History of Taj Mahal

Know More About the History of Taj Mahal


On the same day agra tour by train, you will discover the beauty of Taj Mahal, is a mausoleum complex in Agra in the western Indian state of Uttar Pradesh. After his beloved wife Mumtaz Mahal (“Chosen One of the Palace”) passed away during childbirth in 1631, Mughal Emperor Shah Jahn (reined 1628-58) commissioned the construction of the Taj Mahal to honor her memory. Located on the southern (right) bank of the Yamuna (Jumna) River in the city’s eastern sector, it is India’s most recognizable and well-known landmark.

The Taj Mahal, a synthesis of Indian, Persian, and Islamic traditions, stands out as the best example of Mughal architecture due to its balanced proportions and seamless inclusion of decorative elements. Beautiful gardens, a museum, and two mosques (located symmetrically on either side of the mausoleum). In 1983, UNESCO recognized the complex as a World Heritage site.

Everything in the complex is designed around this central concept, typical of Mughal funerary architecture. The design is informed by various secondary ideas, the most prominent of which is a hierarchy. The structure’s acoustics, surface decoration, materials, and geometry all work together on purpose.

Constructional background

Several historical architects have been credited for the complex’s design, but most scholars agree that the principal architect was an Indian of Persian heritage, Ustad AmadLahawr.  Construction of the main tomb was completed by 1638–1639 with the help of around 20,000 workers from India, Persia, the Ottoman Empire, and Europe; auxiliary structures were completed by 1643, and ornamentation lasted until at least 1647.

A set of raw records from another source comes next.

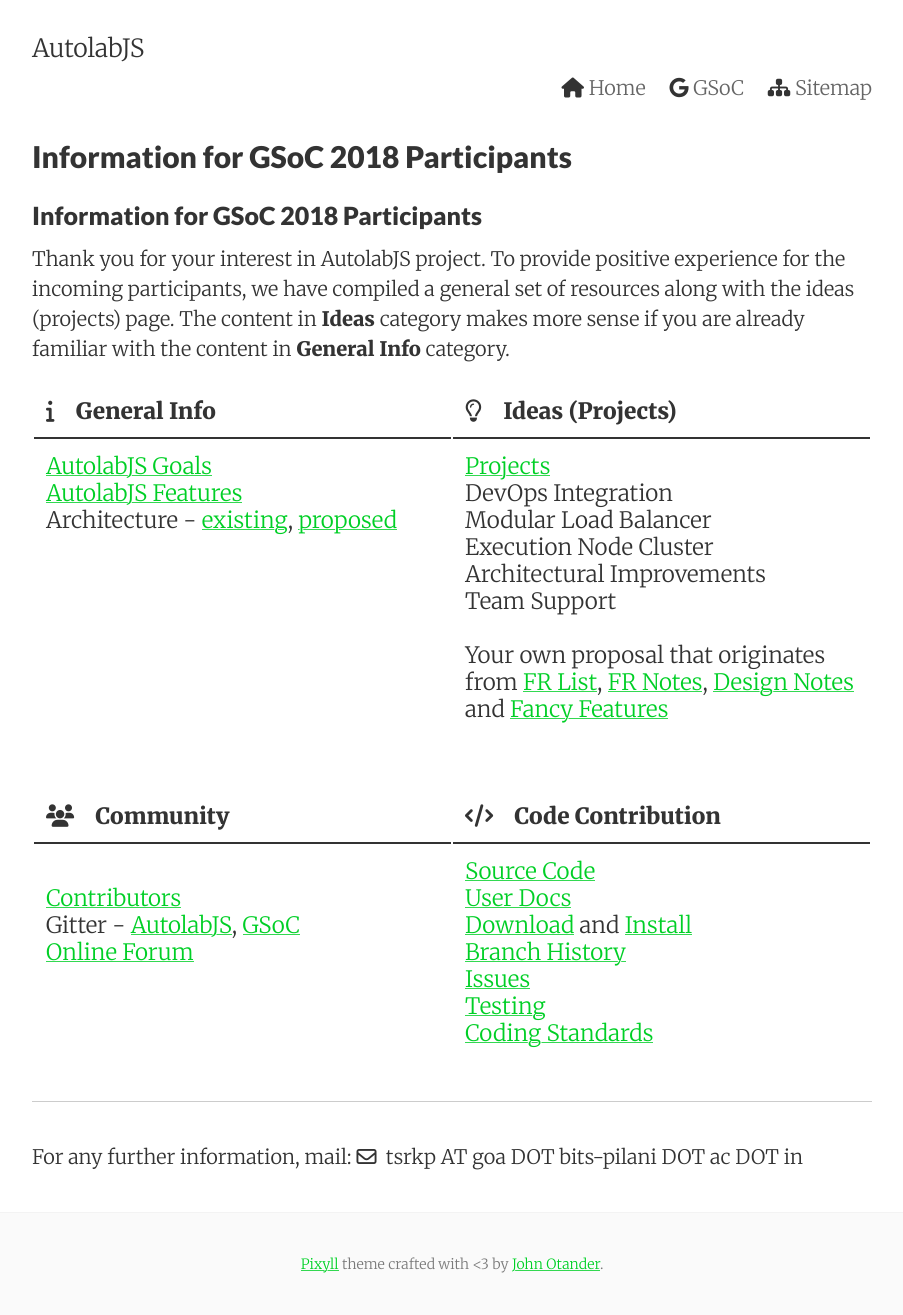
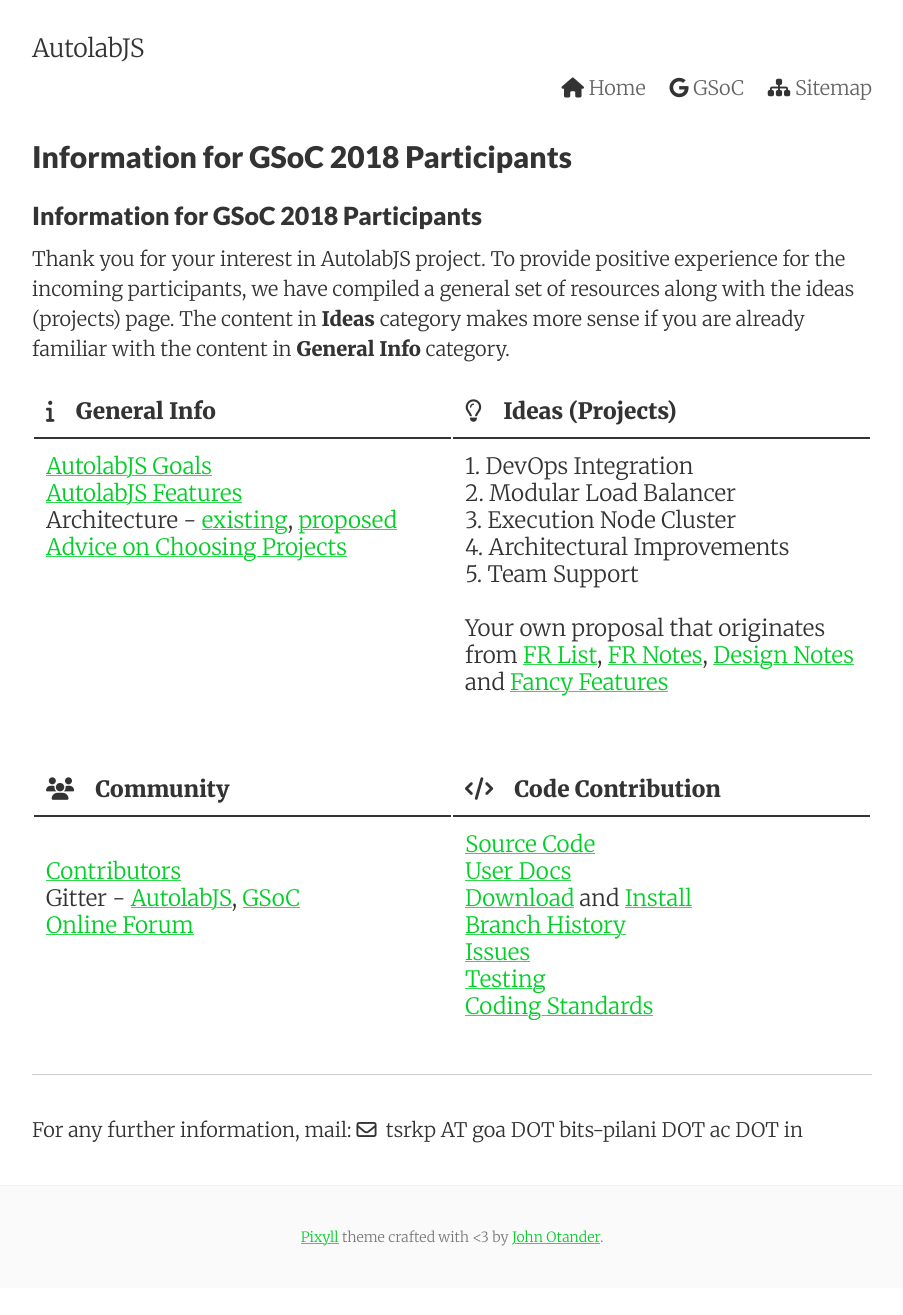
Before and after one commit to AutolabJS/autolabjs.github.io, a Jekyll site: the page built from pages/gsoc.md, in a window 1280 px wide. Shown: the whole page, without its empty margins (188-1091 px from the left). Built offline with Jekyll 4.4.1, drawn with Linux system fonts in a browser that asks for light colours; nearby versions of some CDN libraries; our own code applies the rules of GitHub Pages for plain Markdown files; after the commit the page ends 1288 px from its top, so only the background shows below that.

Commit message:
adds new pages on GSoC project

```diff
--- a/pages/gsoc.md
+++ b/pages/gsoc.md
@@ -5,7 +5,7 @@ permalink: /gsoc/
 tags: gsoc
 ---
 
-### Information for GSoC 2018 Participants ###
+### Information for GSoC 2018 Participants
 
 Thank you for your interest in AutolabJS project. To provide positive experience for the incoming participants, we have compiled a general set of resources along with the ideas (projects) page. The content in **Ideas** category makes more sense if you are already familiar with the content in **General Info** category.
 
@@ -24,13 +24,13 @@ Thank you for your interest in AutolabJS project. To provide positive experience
 <span style="white-space: pre-line">[AutolabJS Goals](https://github.com/AutolabJS/AutolabJS/wiki/Project-Goals)
 [AutolabJS Features](https://github.com/AutolabJS/AutolabJS/wiki/Product-Features)
 Architecture - [existing](https://github.com/AutolabJS/AutolabJS/wiki/Application-Architecture), [proposed](https://github.com/AutolabJS/AutolabJS/wiki/Application-Architecture)
+[Advice on Choosing Projects]({{ site.baseurl }}/gsoc-projects/)
 </span></td>
-<td markdown="span"><span style="white-space: pre-line">[Projects]({{ site.baseurl }}/gsoc-projects/)
-DevOps Integration
-Modular Load Balancer
-Execution Node Cluster
-Architectural Improvements
-Team Support
+<td markdown="span"><span style="white-space: pre-line">1. DevOps Integration
+2. Modular Load Balancer
+3. Execution Node Cluster
+4. Architectural Improvements
+5. Team Support
 
 Your own proposal that originates from [FR List](https://github.com/AutolabJS/AutolabJS/wiki/Feature-Requests), [FR Notes](https://github.com/AutolabJS/AutolabJS/wiki/FR-Notes), [Design Notes](https://github.com/AutolabJS/AutolabJS/wiki/Design-Notes) and [Fancy Features](https://github.com/AutolabJS/AutolabJS/wiki/Fancy-Features)
 
```
Also changed, not shown: pages/community.md (+1 -1 lines), pages/gsoc-projects.md (+3 -3 lines), pages/home.md (+4 -3 lines), pages/projects/architecture/architecture.md (added, +15 -0 lines), pages/projects/devops/devops.md (+7 -0 lines), pages/projects/execution_node/execution_node.md (added, +14 -0 lines), pages/projects/load_balancer/load_balancer.md (added, +14 -0 lines), pages/projects/team_support/team.md (added, +11 -0 lines).
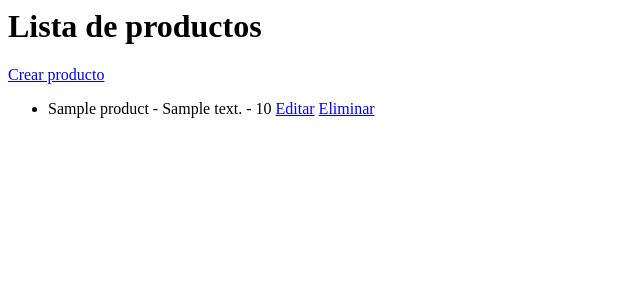
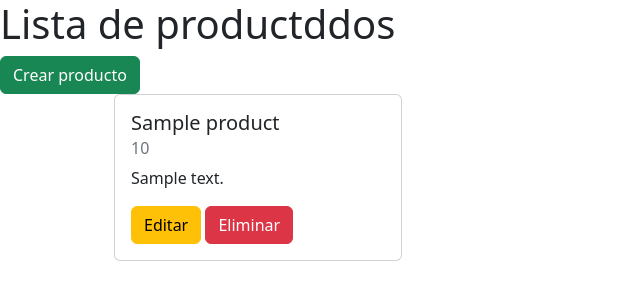
Before and after one commit to DavidOsorio1995/Proyecto-DjangoMongo, a Django app: page / in a window 1280 px wide. Shown: the top 300 px of the page, without its empty margins (0-640 px from the left). Run offline with Django 4.2, Linux system fonts and the light colour scheme; tables that the repository leaves empty hold one stand-in row (values such as "Sample post").

Commit message:
agregando un poco de estilo
agregando boostrap

```diff
--- a/inventory_project/inventory_app/templates/inventory_app/product_list.html
+++ b/inventory_project/inventory_app/templates/inventory_app/product_list.html
@@ -1,15 +1,50 @@
-<h1>Lista de productos</h1>
 
-<a href="{% url 'product_create' %}">Crear producto</a>
+<!DOCTYPE html>
+<html lang="en">
+<head>
+  <meta charset="UTF-8">
+  <meta name="viewport" content="width=device-width, initial-scale=1.0">
+  <title>Document</title>
+  <link href="https://cdn.jsdelivr.net/npm/bootstrap@5.2.3/dist/css/bootstrap.min.css" rel="stylesheet" integrity="sha384-rbsA2VBKQhggwzxH7pPCaAqO46MgnOM80zW1RWuH61DGLwZJEdK2Kadq2F9CUG65" crossorigin="anonymous">
+
+</head>
+<body>
+  <h1>Lista de productddos</h1>
+
+<a href="{% url 'product_create' %}" class="btn btn-success">Crear producto</a>
+<div class="container">
+
+
+
 
   <ul>
     {% for product in products %}
-    <li>
-      {{ product.name }} - {{ product.description }} - {{ product.price }}
-      <a href="{% url 'product_update' product.pk %}">Editar</a>
-      <a href="{% url 'product_delete' product.pk %}">Eliminar</a>
-    </li>
+
+
+
+        <div class="card  d-inline-block" style="width: 18rem;">
+          <div class="card-body card-custom">
+            <h5 class="card-title">{{ product.name }}</h5>
+            <h6 class="card-subtitle mb-2 text-muted">{{ product.price }}</h6>
+            <p class="card-text">{{ product.description }}</p>
+            <a href="{% url 'product_update' product.pk %}" class="btn btn-warning">Editar</a>
+            <a href="{% url 'product_delete' product.pk %}" class="btn btn-danger">Eliminar</a>
+          </div>
+        </div>
+
+
     {% empty %}
       <li>No hay productos.</li>
     {% endfor %}
   </ul>
+</div>
+
+
+
+
+
+<script src="https://cdn.jsdelivr.net/npm/@popperjs/core@2.11.6/dist/umd/popper.min.js" integrity="sha384-oBqDVmMz9ATKxIep9tiCxS/Z9fNfEXiDAYTujMAeBAsjFuCZSmKbSSUnQlmh/jp3" crossorigin="anonymous"></script>
+<script src="https://cdn.jsdelivr.net/npm/bootstrap@5.2.3/dist/js/bootstrap.min.js" integrity="sha384-cuYeSxntonz0PPNlHhBs68uyIAVpIIOZZ5JqeqvYYIcEL727kskC66kF92t6Xl2V" crossorigin="anonymous"></script>
+
+</body>
+</html>
```
Also changed, not shown: inventory_project/inventory_app/templates/inventory_app/styles/product_list.css (added, +13 -0 lines), inventory_project/inventory_app/migrations/0002_alter_product_price.py (added), inventory_project/inventory_app/models.py (line endings or trailing spaces). Lines whose indentation alone changed are shown as unchanged.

According to legend, Shah Jahan planned to bury his remains in a tomb on the other side of the river. Black marble was scheduled for construction, and a bridge was supposed to link it to the Taj Mahal. However, his son Aurangzeb deposed him in 1658, and he spent the remainder of his life imprisoned in Agra Fort.

Structure and design

The mausoleum is white marble that reflects different colours depending on the sunlight or moonlight that hits it. Each of its four virtually identical facades features a broad central arch with a peak height of 108 feet (33 meters) and chamfered (slanted) corners incorporating smaller angles.

The central dome is the tallest at 240 feet (73 meters), and four smaller crowns encircle it. A single flute note reverberates five times because of the dome’s excellent acoustics. An octagonal marble chamber decorated with low-relief carvings and semiprecious stones (pietra dura) serves as the focal point of the mausoleums interior.

On the same day taj mahal tour by train, you can find the tombs of Mumtaz Mahal and Shah Jahan inside. A delicately carved marble filigree curtain encloses the fake tombs. The accurate sarcophagi are buried beneath the graves at the garden level. The four corners of the square plinth include exquisite minarets that stand out from the main structure.

The mosque, which faces east, and its jaw, which faces west, is symmetrically placed on either side of the mausoleum, near the northwest and northeastern corners of the garden, respectively. They provide a striking visual and textural contrast to the mausoleum’s white marble, built of red Sikri sandstone with marble-necked domes and architraves.

Leave a Reply

Your email address will not be published. Required fields are marked *